Debate watch parties have become common election-year events on college and university campuses. At Sewanee, the viewing parties this year are opportunities to critique the coherence of the arguments themselves, rather than merely to cheer (or boo) the candidates.
The University this fall is hosting DebateWatch, a series of viewing parties for the three presidential debates and the one vice-presidential debate. The events are open to students, staff, faculty, and community members, with the goal of providing a space to engage in dialogue and discussion surrounding the presidential and vice presidential debates.
At the first DebateWatch Monday, Sept. 26, the audience of 50 had dinner together while waiting for the debate to start. The sound was turned off—no punditry at this event—until the actual debate began. Following the debate, with the sound again off, participants took part in a 30-minute discussion, debriefing the debate.
The event format offered a way for participants to watch and critically analyze the debate without the bias of the media or commentators. The group considered both issues-oriented questions (e.g., what evidence or proof did the candidates offer? Were their examples representative?) and character-oriented questions (e.g., are the candidates aware of complexities? Do they speak out of self-interest?).
The event series was initiated by Sean O’Rourke, who recently joined the University as professor of rhetoric and director of the Center for Speaking and Listening. O’Rourke’s primary concern is with the communication arts of an engaged citizenry—public speaking, freedom of speech, robust and responsible debate, reasoned deliberation, constructive argument in controversy—at the center of democratic civic life.

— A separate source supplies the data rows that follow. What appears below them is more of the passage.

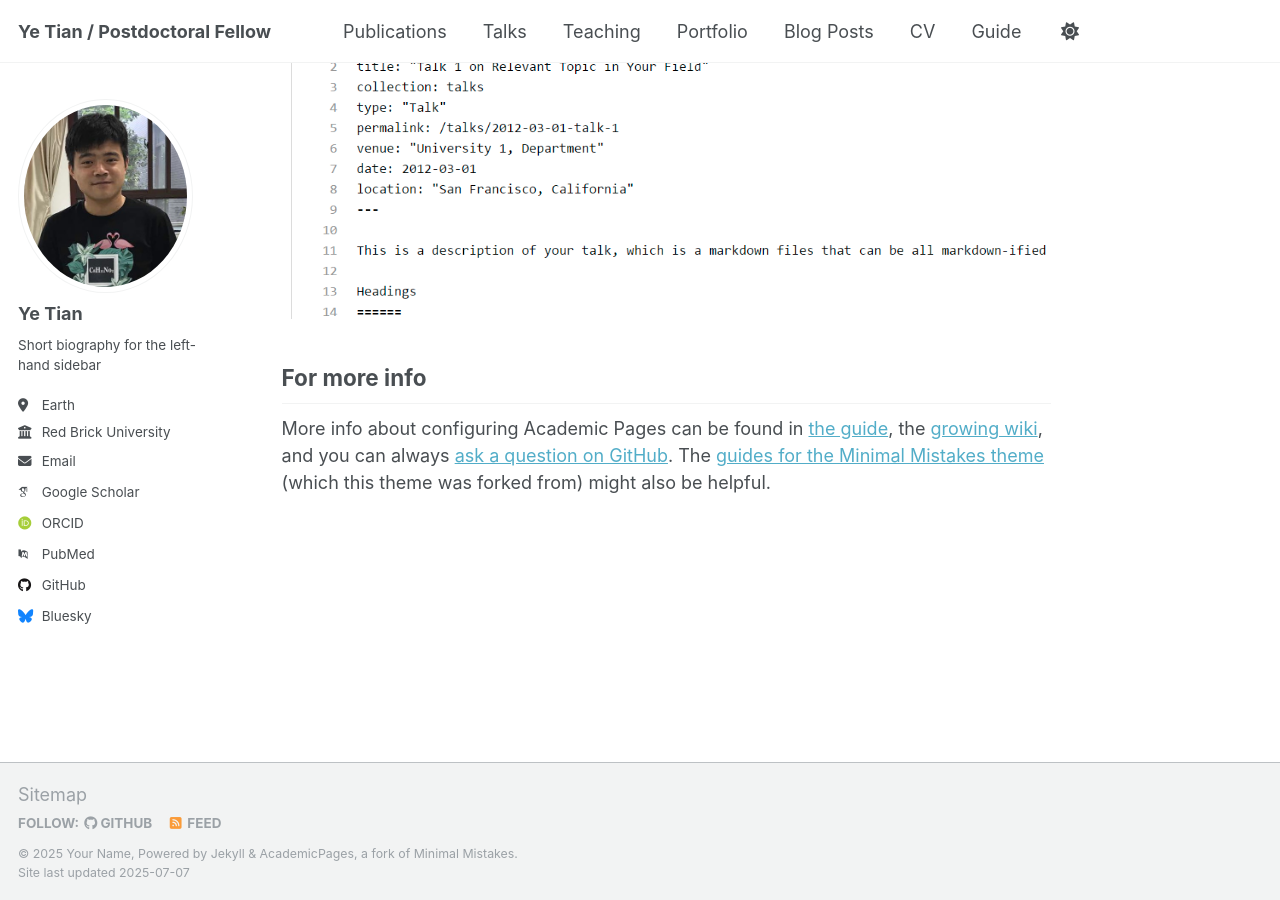
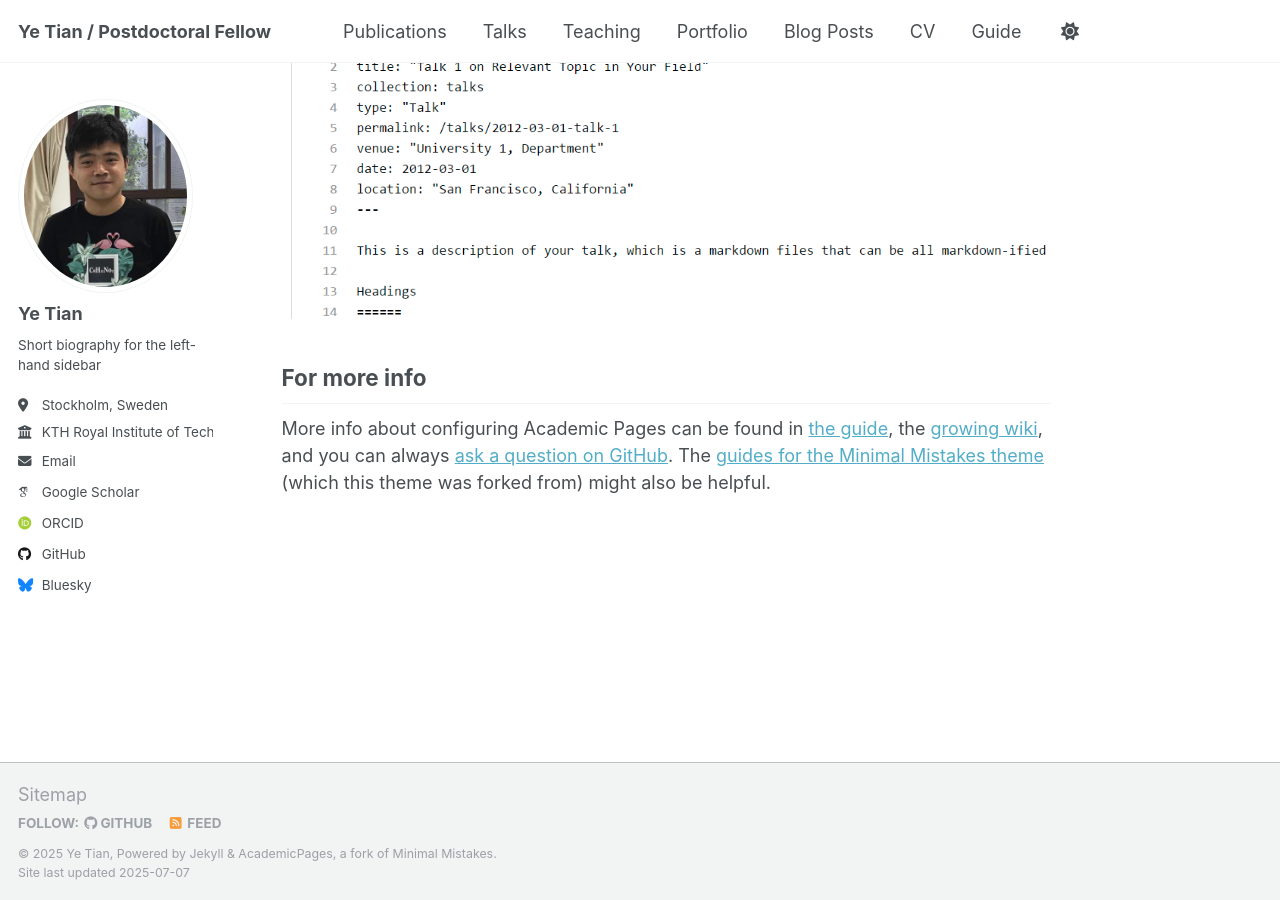
Before and after one commit to tinybeta/tinybeta.github.io, a Jekyll site: the page built from _pages/about.md, in a window 1280 px wide and 900 px high, scrolled down 2880 px. Built offline with Jekyll 4.4.1, drawn with Linux system fonts in a browser that asks for light colours; some web fonts are replaced; a script that is not in the unit is left out.

Commit message:
Update _config.yml

```diff
--- a/_config.yml
+++ b/_config.yml
@@ -11,11 +11,11 @@ locale                   : "en-US"
 site_theme               : "default"
 title                    : "Ye Tian / Postdoctoral Fellow"
 title_separator          : "-"
-name                     : &name "Your Name"
+name                     : &name "Ye Tian"
 description              : &description "personal description"
 url                      : https://tinybeta.github.io # the base hostname & protocol for your site e.g. "https://[your GitHub username].github.io" or if you already have some other page hosted on Github then use "https://[your GitHub username].github.io/[Your Repo Name]"
 baseurl                  : "" # the subpath of your site, e.g. "/blog"
-repository               : "academicpages/academicpages.github.io"
+repository               : "tinybeta/tinybeta.github.io"
 
 # Site Author - The following control what appear as part of the author content on the side bar.
 #               If a field is blank the icon and link will not appear, otherwise it will be shown.
@@ -26,21 +26,21 @@ author:
   name             : "Ye Tian"
   pronouns         : # example: "she/her"
   bio              : "Short biography for the left-hand sidebar"
-  location         : "Earth"
-  employer         : "Red Brick University"
+  location         : "Stockholm, Sweden"
+  employer         : "KTH Royal Institute of Technology"
   uri              : # URL
   email            : "ye3@kth.se"
 
   # Academic websites
-  academia         : # URL
-  arxiv            : # URL - Update with the correct link to your profile
+  #academia         : # URL
+  #arxiv            : ""# URL - Update with the correct link to your profile
   googlescholar    : "https://scholar.google.com/citations?user=Daa-3BIAAAAJ"
-  impactstory      : # URL
-  orcid            : "http://orcid.org/yourorcidurl"
-  semantic         : # URL
-  pubmed           : "https://www.ncbi.nlm.nih.gov/pubmed/?term=john+snow"
-  researchgate     : # URL
-  scopus           : # URL
+  #impactstory      : # URL
+  orcid            : "https://orcid.org/0000-0003-4965-2459"
+  #semantic         : # URL
+  #pubmed           : "https://www.ncbi.nlm.nih.gov/pubmed/?term=john+snow"
+  #researchgate     : # URL
+  #scopus           : # URL
 
   # Repositories and software development
   bitbucket        : # Username - Update with your username on the site
@@ -51,7 +51,7 @@ author:
   stackoverflow    : # User number or user number and name (i.e., use "1" or "1/jeff-atwood")
 
   # Social media
-  artstation       : # Username
+  #artstation       : # Username
   bluesky          : "bsky.app" # Replace this with you Bluesky username
   facebook         : # Username
   flickr           : # Username
```
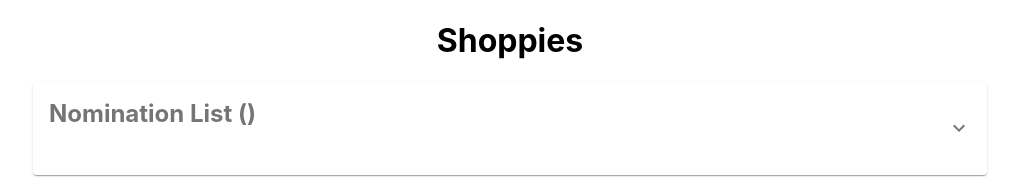
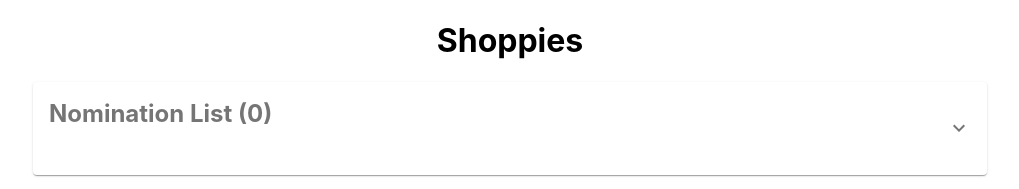
Before and after one commit to khoitran98/shoppies-challenge, a React (Create React App) app: page / in a window 1280 px wide. Shown: the top 189 px of the page, without its empty margins (130-1149 px from the left). Built offline with nearby package versions, Linux system fonts and the light colour scheme; no server answers.

Commit message:
Modify ui

```diff
--- a/src/App.js
+++ b/src/App.js
@@ -54,7 +54,7 @@ const App = () => {
     const [pages,setPages] = useState('')   // page number input
     const [year,setYear] = useState('')    // year input
     const [cookies, setCookie] = useCookies(['nominees']) // cookies to hold nomination list to browser
-    const [nominees, setNominees] = useState(cookies.nominees)   // list of nominated movie
+    const [nominees, setNominees] = useState(cookies.nominees || [])   // list of nominated movie
     const [open, setOpen] = useState(false)
     const [cache, setCache] = useState({})   // cache to hold API requests and responses
     // method to call an API to OMDB with caching functionality
--- a/src/components/Movie.js
+++ b/src/components/Movie.js
@@ -20,7 +20,9 @@ const Movie = ({movie, nominate, nominees, }) => {
   const isDisabled = (movie) => {
     let nominee = null
     if (nominees.length > 0)
+    {
       nominee = nominees.find(nominee => nominee.imdbID === movie.imdbID)
+    }
     return (nominee != null || nominees.length === 5)
   }
   // change to default image if poster fails to load
```
Also changed, not shown: 1 other file (tests, documents, lock files or other folders).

The DebateWatch series will continue Tuesday, Oct. 4 (VP debate); Sunday, Oct. 9; and Wednesday, Oct. 19. It is sponsored by Sewanee’s new Center for Speaking and Listening, the Office of Civic Engagement, No Labels, College Republicans, and Sewanee Democrats.